#REVIEW: “THEY SHALL NOT GROW OLD”
Review by George Kozera for Mr. Will Wong
THEY SHALL NOT GROW OLD opens with a filmed introduction from its director, Oscar winner Peter Jackson (Lord of the Rings and The Hobbit trilogies) explaining the genesis of the Documentary we are about to see. He was approached by the Imperial War Museum to go through their vast archive (over 600 hours of clips and interviews) and make a movie honouring the British men and women that fought in World War I, plus make it accessible to a modern audience. Intrigued and inspired by the challenge and utilizing enhanced and digital technologies, as well as skillfully employing 3D, Jackson has fashioned a profound Documentary that educates, infuriates and emotionally invests those who only know about the “war to end all wars” from melodramatic Hollywood movies.
Inspired in part by a vast amount of printed propaganda, British lads as young as 14 years old enlisted to fight a war they knew little about. Eschewing the more traditional “talking heads” route many documentaries follow, Jackson’s approach of using narration from interviews conducted in the 60s and 70s from the surviving soldiers makes everything we see on-screen more compelling and heartbreaking. Once THEY SHALL NOT GROW OLD transitions from black and white to colourized footage, the effect is mesmerizing.
It is also difficult to watch at times. As we get to somewhat understand and empathize with these young men and what they went through, the brutality and ugliness of war rears its ugly head. There are grisly scenes of the aftermath of certain combats where fields are littered with dead soldiers. Only a strong stomach can watch rats or insects desecrate the dead. It is also harder to watch these scenes as they are real and not manufactured. More importantly, our grief is heightened as we also see the camaraderie between these young men and their sense of humour and dedication to the matters at hand.

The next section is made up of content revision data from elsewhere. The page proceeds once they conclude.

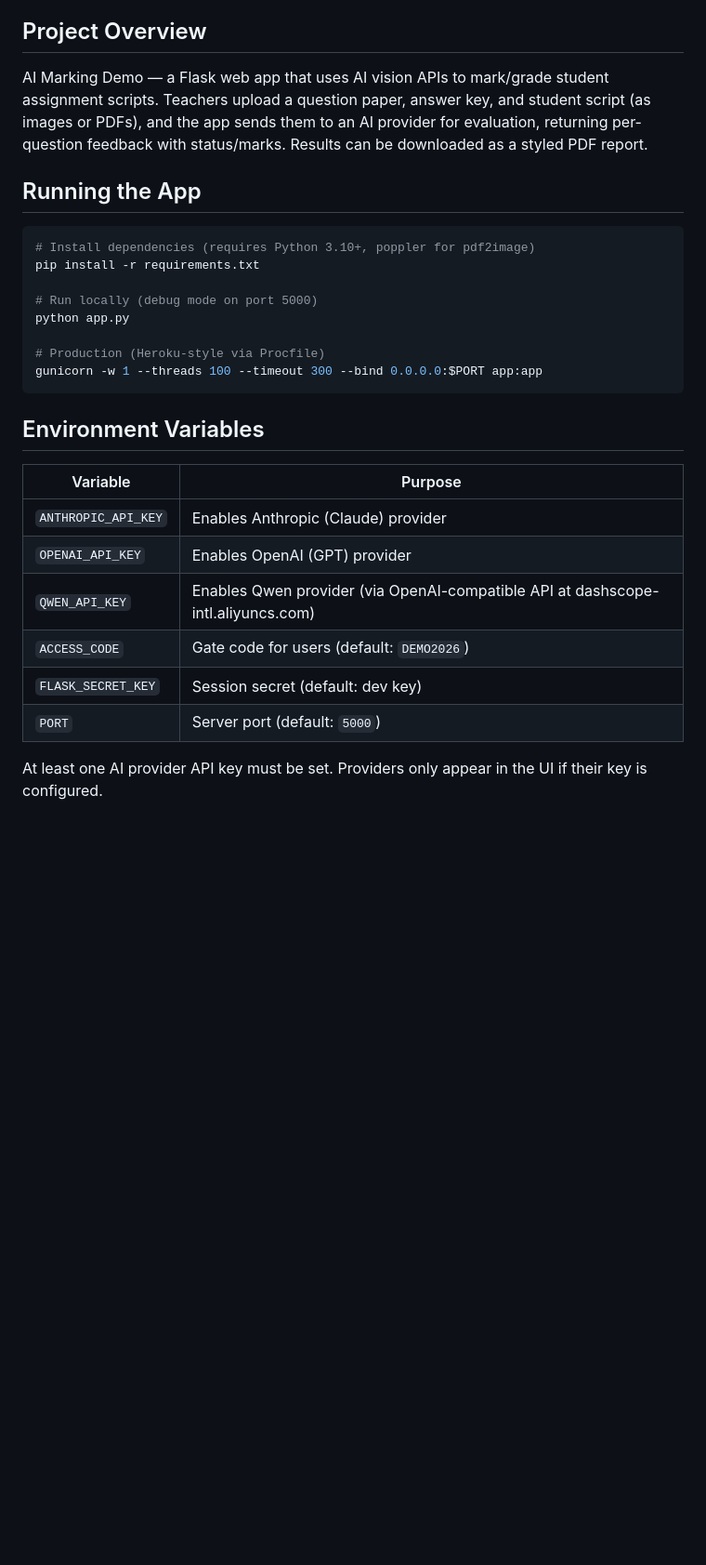
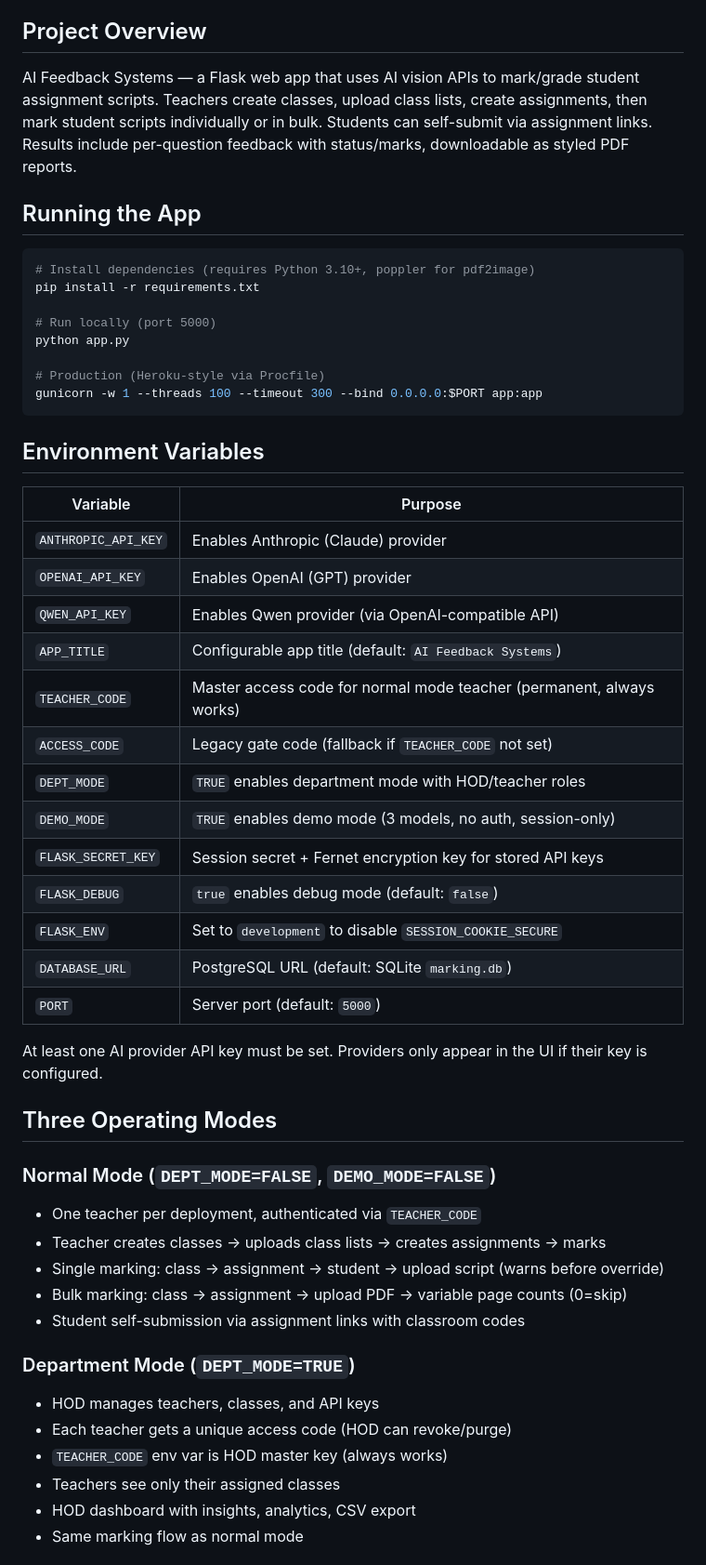
Before and after one commit to twahidin/ai-marking-prototype, a Markdown page: CLAUDE.md, the part around one of its changes. Shown at 93% size. GitHub-like rendering; blank space fills up the shorter version.

```diff
--- a/CLAUDE.md
+++ b/CLAUDE.md
@@ -4,7 +4,7 @@ This file provides guidance to Claude Code (claude.ai/code) when working with co
 
 ## Project Overview
 
-AI Marking Demo — a Flask web app that uses AI vision APIs to mark/grade student assignment scripts. Teachers upload a question paper, answer key, and student script (as images or PDFs), and the app sends them to an AI provider for evaluation, returning per-question feedback with status/marks. Results can be downloaded as a styled PDF report.
+AI Feedback Systems — a Flask web app that uses AI vision APIs to mark/grade student assignment scripts. Teachers create classes, upload class lists, create assignments, then mark student scripts individually or in bulk. Students can self-submit via assignment links. Results include per-question feedback with status/marks, downloadable as styled PDF reports.
 
 ## Running the App
 
@@ -12,7 +12,7 @@ AI Marking Demo — a Flask web app that uses AI vision APIs to mark/grade stude
 # Install dependencies (requires Python 3.10+, poppler for pdf2image)
 pip install -r requirements.txt
 
-# Run locally (debug mode on port 5000)
+# Run locally (port 5000)
 python app.py
 
 # Production (Heroku-style via Procfile)
@@ -25,10 +25,34 @@ gunicorn -w 1 --threads 100 --timeout 300 --bind 0.0.0.0:$PORT app:app
 |---|---|
 | `ANTHROPIC_API_KEY` | Enables Anthropic (Claude) provider |
 | `OPENAI_API_KEY` | Enables OpenAI (GPT) provider |
-| `QWEN_API_KEY` | Enables Qwen provider (via OpenAI-compatible API at dashscope-intl.aliyuncs.com) |
-| `ACCESS_CODE` | Gate code for users (default: `DEMO2026`) |
-| `FLASK_SECRET_KEY` | Session secret (default: dev key) |
+| `QWEN_API_KEY` | Enables Qwen provider (via OpenAI-compatible API) |
+| `APP_TITLE` | Configurable app title (default: `AI Feedback Systems`) |
+| `TEACHER_CODE` | Master access code for normal mode teacher (permanent, always works) |
+| `ACCESS_CODE` | Legacy gate code (fallback if `TEACHER_CODE` not set) |
+| `DEPT_MODE` | `TRUE` enables department mode with HOD/teacher roles |
+| `DEMO_MODE` | `TRUE` enables demo mode (3 models, no auth, session-only) |
+| `FLASK_SECRET_KEY` | Session secret + Fernet encryption key for stored API keys |
+| `FLASK_DEBUG` | `true` enables debug mode (default: `false`) |
+| `FLASK_ENV` | Set to `development` to disable `SESSION_COOKIE_SECURE` |
+| `DATABASE_URL` | PostgreSQL URL (default: SQLite `marking.db`) |
 | `PORT` | Server port (default: `5000`) |
 
 At least one AI provider API key must be set. Providers only appear in the UI if their key is configured.
 
+## Three Operating Modes
+
+### Normal Mode (`DEPT_MODE=FALSE`, `DEMO_MODE=FALSE`)
+- One teacher per deployment, authenticated via `TEACHER_CODE`
+- Teacher creates classes → uploads class lists → creates assignments → marks
+- Single marking: class → assignment → student → upload script (warns before override)
+- Bulk marking: class → assignment → upload PDF → variable page counts (0=skip)
+- Student self-submission via assignment links with classroom codes
+
+### Department Mode (`DEPT_MODE=TRUE`)
+- HOD manages teachers, classes, and API keys
+- Each teacher gets a unique access code (HOD can revoke/purge)
+- `TEACHER_CODE` env var is HOD master key (always works)
+- Teachers see only their assigned classes
+- HOD dashboard with insights, analytics, CSV export
+- Same marking flow as normal mode
+
```
Also changed, not shown: other parts of CLAUDE.md (+35 -12 lines).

THEY SHALL NOT GROW OLD is a stunning accomplishment and surprisingly snubbed at this year’s Oscar nominations. Peter Jackson’s restoration processes are succinct and mind-blowing and I personally cannot wait when he uses these skills for his next documentary subject: taking 55 hours of never-released footage of The Beatles recording the classic Let It Be album.